Patrick Clarke , September 16th, 2020 10:26

From Katie Gately to Wacław Zimpel, Abul Mogard to Sarah Davachi, we asked 13 of our favourite musicians to pick a work by the great Jon Hassell, and to tell us what it means to them


Ami Dang on Sulla Strada with I Magazzini (1995)

While I thought that Jon Hassell’s interest in Hindustani classical music would guide my preference in his work, it was actually Sulla Strada, an album partly inspired by the music of Beti and Bemileke of Cameroon, that caught my ear.

Originally composed to accompany the play On the Road (yes, as in Jack Kerouac) presented by Italian theatre company I Maggazzini, this album tangles percussion, whistles, voices, horns, pads, and field recordings to form an ever-spinning cascade of sound. To be honest, I wanted to write something here about cultural appropriation—about a white, male, American composer ripping off the musics of the Beti and Bemileke of Cameroon. But as I researched Jon Hassell and read his writings on culture with(out) technology (written before it was widely known that we were hurdling towards the singularity), I discovered a composer who incorporates non-western musical concepts into his work not for the sake of drawing attention to the “other” but for calling out Western (classical) music for its rigid and archaic protocol.
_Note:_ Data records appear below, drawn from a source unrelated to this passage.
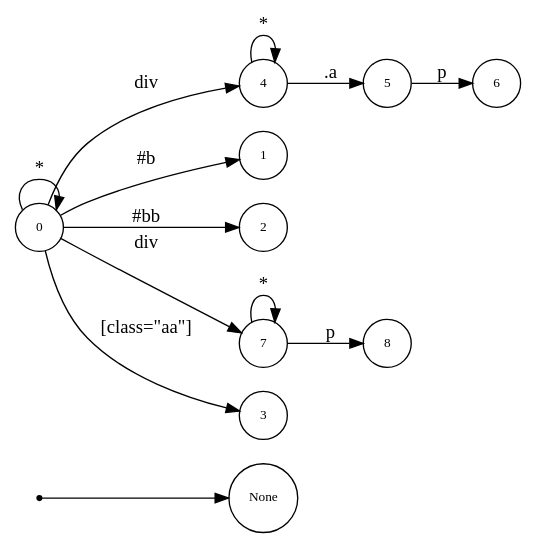
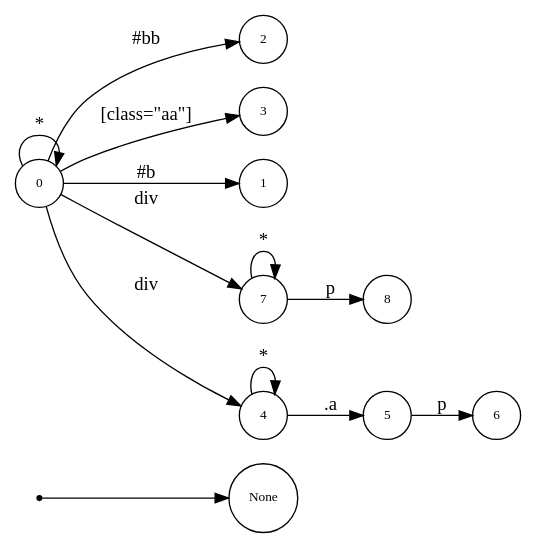
The diagram in css-gen-op/testcase/dot_quad.dot (asukaminato0721/css-bitvector-compiler), drawn with Graphviz before and after one commit. The commit also changed other lines of this file and 52 other files, not shown here.

```diff
--- a/css-gen-op/testcase/dot_quad.dot
+++ b/css-gen-op/testcase/dot_quad.dot
@@ -1,27 +1,27 @@
 digraph NFA {
   rankdir=LR;
   node [shape=circle, fontsize=10];
   __start [shape=point, label=""];
   __start -> None;
+  2 [label="2"];
+  6 [label="6"];
+  3 [label="3"];
+  1 [label="1"];
+  7 [label="7"];
   4 [label="4"];
-  1 [label="1"];
-  2 [label="2"];
-  7 [label="7"];
-  3 [label="3"];
   0 [label="0"];
+  8 [label="8"];
   5 [label="5"];
-  8 [label="8"];
-  6 [label="6"];
   { node [shape=doublecircle]; 1 2 3 6 8 }
   0 -> 0 [label="*"];
   0 -> 1 [label="#b"];
   0 -> 2 [label="#bb"];
   0 -> 3 [label="[class=\"aa\"]"];
   0 -> 4 [label="div"];
   4 -> 4 [label="*"];
   4 -> 5 [label=".a"];
   5 -> 6 [label="p"];
   0 -> 7 [label="div"];
   7 -> 7 [label="*"];
   7 -> 8 [label="p"];
 }
```
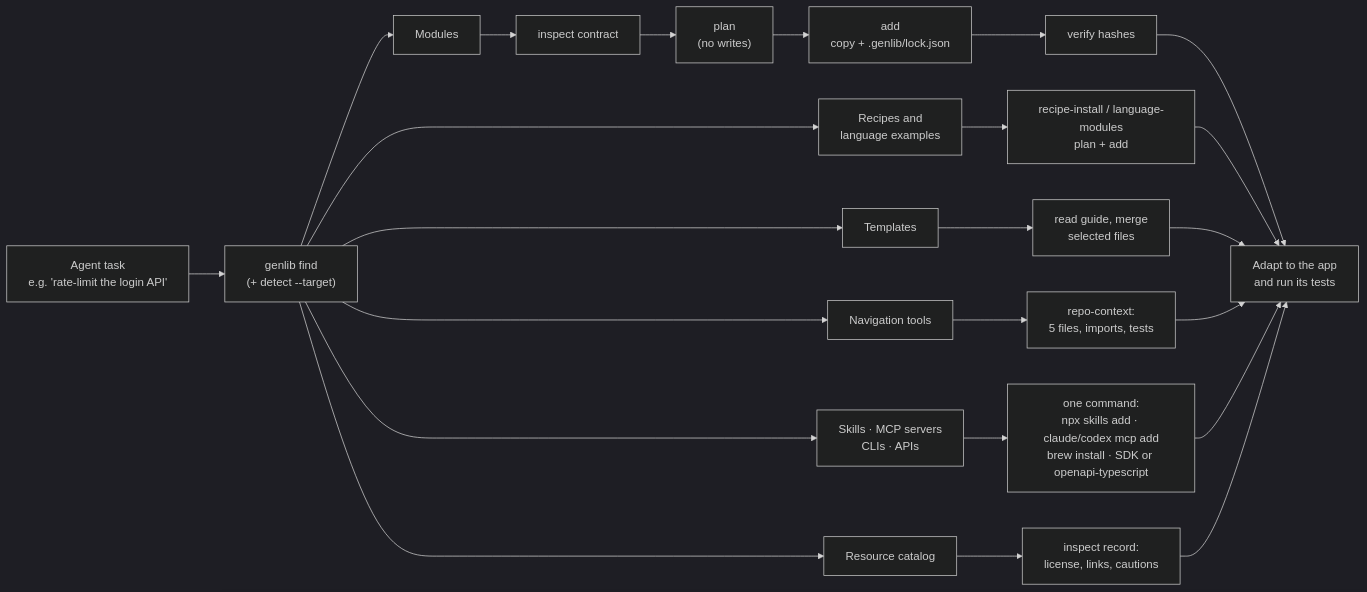
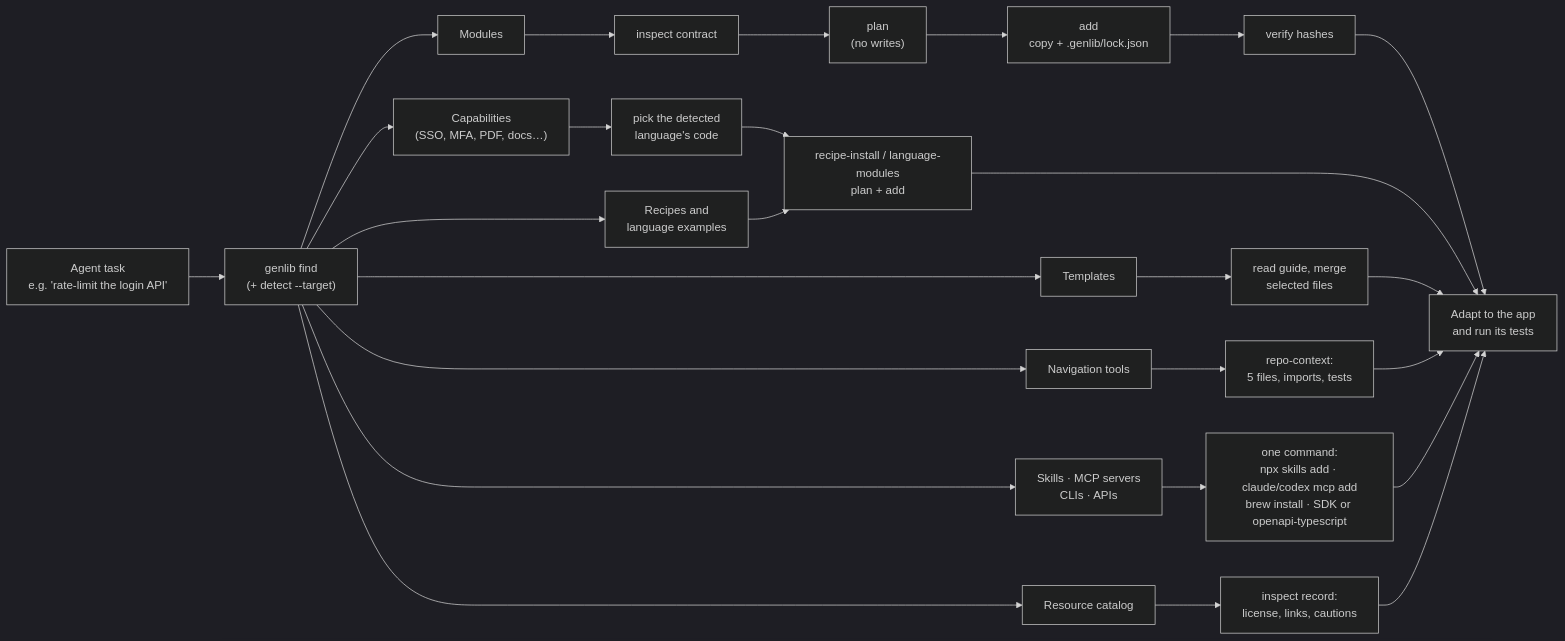
One commit to athompson83/genlib changed the diagram in README.md. Above: the diagram before and after it, drawn with Mermaid (dark theme). The commit also changed other lines of this file and 74 other files, not shown here.

````diff
--- a/README.md
+++ b/README.md
@@ -49,16 +51,18 @@
 ```mermaid
 flowchart LR
   Task["Agent task<br/>e.g. 'rate-limit the login API'"] --> Find["genlib find<br/>(+ detect --target)"]
+  Find --> C["Capabilities<br/>(SSO, MFA, PDF, docs…)"]
   Find --> M["Modules"]
   Find --> R["Recipes and<br/>language examples"]
   Find --> T["Templates"]
   Find --> N["Navigation tools"]
   Find --> S["Skills · MCP servers<br/>CLIs · APIs"]
   Find --> X["Resource catalog"]
   M --> Inspect["inspect contract"] --> Plan["plan<br/>(no writes)"] --> Add["add<br/>copy + .genlib/lock.json"] --> Verify["verify hashes"] --> App["Adapt to the app<br/>and run its tests"]
+  C --> Lang["pick the detected<br/>language's code"] --> Copy
   R --> Copy["recipe-install / language-modules<br/>plan + add"] --> App
   T --> Merge["read guide, merge<br/>selected files"] --> App
   N --> Context["repo-context:<br/>5 files, imports, tests"] --> App
   S --> SkillAdd["one command:<br/>npx skills add · claude/codex mcp add<br/>brew install · SDK or openapi-typescript"] --> App
   X --> Adopt["inspect record:<br/>license, links, cautions"] --> App
 ```
````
Here, Hassell’s compositions offer thoughtful combinations of cycle and gesture that invoke a grounded sensibility of how musical expression transcends cultural definition.

Picture: Missy Malouff